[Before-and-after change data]
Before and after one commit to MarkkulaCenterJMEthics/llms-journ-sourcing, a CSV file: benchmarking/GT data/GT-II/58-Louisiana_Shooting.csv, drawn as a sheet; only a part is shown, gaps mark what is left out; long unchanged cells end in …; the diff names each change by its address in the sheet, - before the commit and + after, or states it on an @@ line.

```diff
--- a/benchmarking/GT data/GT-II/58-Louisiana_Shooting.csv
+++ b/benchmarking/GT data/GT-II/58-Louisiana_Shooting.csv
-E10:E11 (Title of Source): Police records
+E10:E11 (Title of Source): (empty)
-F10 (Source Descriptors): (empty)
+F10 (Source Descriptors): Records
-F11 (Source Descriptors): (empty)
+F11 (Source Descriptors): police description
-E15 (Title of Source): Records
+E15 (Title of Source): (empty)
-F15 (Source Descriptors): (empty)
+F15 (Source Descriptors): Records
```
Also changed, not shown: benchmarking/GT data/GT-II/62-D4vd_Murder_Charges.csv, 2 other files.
* * *
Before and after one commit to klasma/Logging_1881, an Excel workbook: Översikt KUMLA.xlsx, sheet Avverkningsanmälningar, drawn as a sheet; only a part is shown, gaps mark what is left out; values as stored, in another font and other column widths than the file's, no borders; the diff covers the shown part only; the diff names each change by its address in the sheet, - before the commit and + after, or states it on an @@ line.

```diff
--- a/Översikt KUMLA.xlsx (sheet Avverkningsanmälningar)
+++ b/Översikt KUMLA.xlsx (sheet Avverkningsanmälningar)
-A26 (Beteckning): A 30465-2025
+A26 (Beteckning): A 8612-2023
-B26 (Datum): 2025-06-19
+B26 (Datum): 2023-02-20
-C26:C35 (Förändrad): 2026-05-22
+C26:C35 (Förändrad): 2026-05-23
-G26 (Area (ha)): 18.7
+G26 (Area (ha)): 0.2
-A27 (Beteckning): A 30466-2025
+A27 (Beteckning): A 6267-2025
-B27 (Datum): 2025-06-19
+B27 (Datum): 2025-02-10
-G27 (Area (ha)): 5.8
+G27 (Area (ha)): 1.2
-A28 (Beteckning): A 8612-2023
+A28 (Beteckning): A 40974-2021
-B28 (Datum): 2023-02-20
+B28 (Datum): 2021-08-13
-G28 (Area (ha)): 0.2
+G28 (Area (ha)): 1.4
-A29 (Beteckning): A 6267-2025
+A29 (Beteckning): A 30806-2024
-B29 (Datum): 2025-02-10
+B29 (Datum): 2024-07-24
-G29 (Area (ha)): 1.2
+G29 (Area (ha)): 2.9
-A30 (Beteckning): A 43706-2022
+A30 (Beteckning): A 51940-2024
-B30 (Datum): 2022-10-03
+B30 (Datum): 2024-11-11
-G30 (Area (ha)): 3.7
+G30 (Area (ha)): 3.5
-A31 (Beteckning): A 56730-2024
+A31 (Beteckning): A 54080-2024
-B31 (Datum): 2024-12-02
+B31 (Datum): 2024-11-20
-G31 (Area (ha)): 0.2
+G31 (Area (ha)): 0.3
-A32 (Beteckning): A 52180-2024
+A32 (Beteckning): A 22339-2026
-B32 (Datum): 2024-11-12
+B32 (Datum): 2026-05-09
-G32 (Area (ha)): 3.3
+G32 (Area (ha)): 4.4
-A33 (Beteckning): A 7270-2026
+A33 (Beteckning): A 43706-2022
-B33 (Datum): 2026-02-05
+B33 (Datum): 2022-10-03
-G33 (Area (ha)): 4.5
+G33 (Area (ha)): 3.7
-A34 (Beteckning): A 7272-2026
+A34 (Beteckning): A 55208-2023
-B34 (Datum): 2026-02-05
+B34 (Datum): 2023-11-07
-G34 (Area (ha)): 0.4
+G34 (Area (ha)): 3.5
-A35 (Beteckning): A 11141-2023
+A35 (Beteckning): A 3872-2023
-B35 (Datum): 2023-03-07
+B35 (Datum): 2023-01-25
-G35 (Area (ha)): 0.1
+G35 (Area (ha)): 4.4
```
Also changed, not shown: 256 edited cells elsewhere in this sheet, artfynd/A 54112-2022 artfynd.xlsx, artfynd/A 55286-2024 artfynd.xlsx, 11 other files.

**Try it**
Go through the entries and report every line with the string "Avverkningsanmälningar".

**Result for this exercise**
Before and after one commit to klasma/Logging_1881, an Excel workbook: Översikt KUMLA.xlsx, sheet Avverkningsanmälningar, drawn as a sheet; only a part is shown, gaps mark what is left out; values as stored, in another font and other column widths than the file's, no borders; the diff covers the shown part only; the diff names each change by its address in the sheet, - before the commit and + after, or states it on an @@ line.
--- a/Översikt KUMLA.xlsx (sheet Avverkningsanmälningar)
+++ b/Översikt KUMLA.xlsx (sheet Avverkningsanmälningar)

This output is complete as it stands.